American Jewish Loss after the Holocaust
Published by: NYU Press
312 pages, 6.00 x 9.00 in
- ISBN: 9780814752173
- Published: November 2007
Many of us belong to communities that have been scarred by terrible calamities. And many of us come from families that have suffered grievous losses. How we reflect on these legacies of loss and the ways they inform each other are the questions Laura Levitt takes up in this provocative and passionate book.
An American Jew whose family was not directly affected by the Holocaust, Levitt grapples with the challenges of contending with ordinary Jewish loss. She suggests that although the memory of the Holocaust may seem to overshadow all other kinds of loss for American Jews, it can also open up possibilities for engaging these more personal and everyday legacies.
Weaving in discussions of her own family stories and writing in a manner that is both deeply personal and erudite, Levitt shows what happens when public and private losses are seen next to each other, and what happens when difficult works of art or commemoration, such as museum exhibits or films, are seen alongside ordinary family stories about more intimate losses. In so doing she illuminates how through these “ordinary stories” we may create an alternative model for confronting Holocaust memory in Jewish culture.
“Brave and fruitful . . . Compels viewers to confront taboos regarding Holocaust representation and to consider the ways in which the devastation of the Holocaust might shed new light on the study of American Jewish history.”
-American Jewish Archives Journal

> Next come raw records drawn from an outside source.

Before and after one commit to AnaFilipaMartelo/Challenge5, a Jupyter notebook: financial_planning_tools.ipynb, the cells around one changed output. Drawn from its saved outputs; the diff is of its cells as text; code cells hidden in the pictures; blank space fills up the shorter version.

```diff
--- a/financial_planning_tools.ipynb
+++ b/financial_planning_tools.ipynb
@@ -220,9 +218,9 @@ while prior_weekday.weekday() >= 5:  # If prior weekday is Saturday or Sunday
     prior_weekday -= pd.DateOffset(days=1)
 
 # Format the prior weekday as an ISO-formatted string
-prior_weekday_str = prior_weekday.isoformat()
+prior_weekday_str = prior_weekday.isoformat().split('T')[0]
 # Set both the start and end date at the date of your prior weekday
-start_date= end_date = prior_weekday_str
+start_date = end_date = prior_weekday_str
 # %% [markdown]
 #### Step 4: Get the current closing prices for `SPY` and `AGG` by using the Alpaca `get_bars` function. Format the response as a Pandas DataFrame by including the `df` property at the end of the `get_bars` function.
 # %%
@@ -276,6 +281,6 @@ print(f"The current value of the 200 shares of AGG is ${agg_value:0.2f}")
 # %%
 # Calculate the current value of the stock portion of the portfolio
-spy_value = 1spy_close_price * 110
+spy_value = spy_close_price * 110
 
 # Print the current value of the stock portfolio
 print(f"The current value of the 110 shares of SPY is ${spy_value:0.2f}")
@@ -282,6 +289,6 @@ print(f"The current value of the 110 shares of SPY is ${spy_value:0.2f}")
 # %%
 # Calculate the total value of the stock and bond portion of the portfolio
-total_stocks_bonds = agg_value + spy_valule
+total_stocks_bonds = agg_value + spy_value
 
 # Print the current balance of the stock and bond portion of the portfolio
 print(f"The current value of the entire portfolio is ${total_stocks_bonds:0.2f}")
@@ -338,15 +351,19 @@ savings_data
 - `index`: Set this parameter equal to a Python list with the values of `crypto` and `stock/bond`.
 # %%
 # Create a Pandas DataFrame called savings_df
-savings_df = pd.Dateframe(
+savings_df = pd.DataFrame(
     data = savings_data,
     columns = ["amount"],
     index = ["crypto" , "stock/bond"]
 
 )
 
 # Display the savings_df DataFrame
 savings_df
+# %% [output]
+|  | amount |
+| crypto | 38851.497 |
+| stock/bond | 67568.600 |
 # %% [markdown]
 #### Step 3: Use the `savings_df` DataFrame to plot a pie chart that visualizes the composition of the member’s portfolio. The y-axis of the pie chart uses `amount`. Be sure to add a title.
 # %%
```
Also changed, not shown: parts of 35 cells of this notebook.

“Levitt’s intimate narrative shows how each of us is haunted by our own personal losses and by the grand tragedy of the Holocaust that has shaped a generation. The author demands that each of us take our own stories of loss seriously not despite the overwhelming memory of the Holocaust but in light of it.”
-David Shneer,co-author of New Jews: The End of the Jewish Diaspora
“A terrific, captivating, and thoroughly original book.”
-Oren Baruch Stier,author of Committed to Memory: Cultural Mediations of the Holocaust